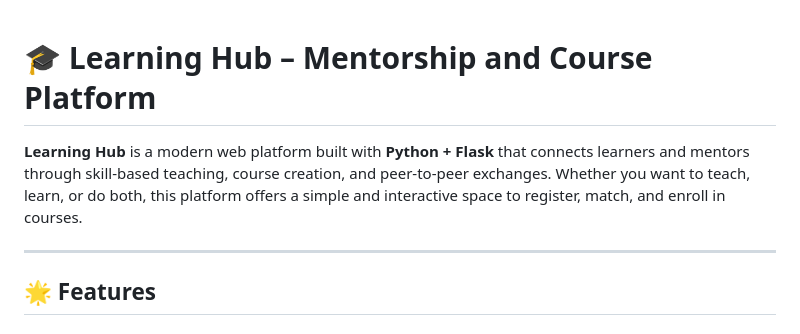
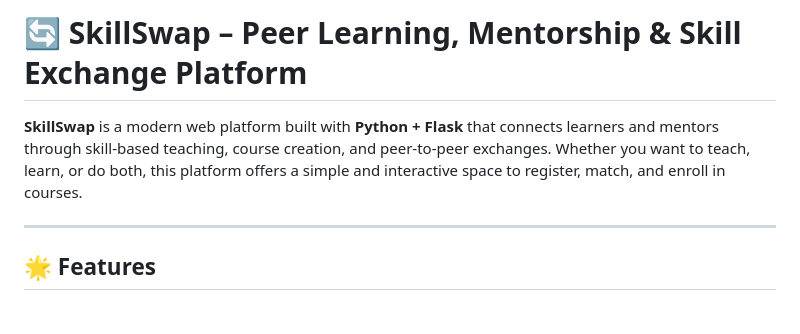
Before and after one commit to ssamiaa/MentorshipMatcher, a Markdown page: README.md, the part around the change. GitHub-like rendering.

```diff
--- a/README.md
+++ b/README.md
@@ -1,7 +1,6 @@
+# 🔄 SkillSwap – Peer Learning, Mentorship & Skill Exchange Platform
 
-# 🎓 Learning Hub – Mentorship and Course Platform
-
-**Learning Hub** is a modern web platform built with **Python + Flask** that connects learners and mentors through skill-based teaching, course creation, and peer-to-peer exchanges. Whether you want to teach, learn, or do both, this platform offers a simple and interactive space to register, match, and enroll in courses.
+**SkillSwap** is a modern web platform built with **Python + Flask** that connects learners and mentors through skill-based teaching, course creation, and peer-to-peer exchanges. Whether you want to teach, learn, or do both, this platform offers a simple and interactive space to register, match, and enroll in courses.
 
 ---
 
```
************
Find every line in the records that contains the word "modern"; copy those lines.

-**Learning Hub** is a modern web platform built with **Python + Flask** that connects learners and mentors through skill-based teaching, course creation, and peer-to-peer exchanges. Whether you want to teach, learn, or do both, this platform offers a simple and interactive space to register, match, and enroll in courses.
+**SkillSwap** is a modern web platform built with **Python + Flask** that connects learners and mentors through skill-based teaching, course creation, and peer-to-peer exchanges. Whether you want to teach, learn, or do both, this platform offers a simple and interactive space to register, match, and enroll in courses.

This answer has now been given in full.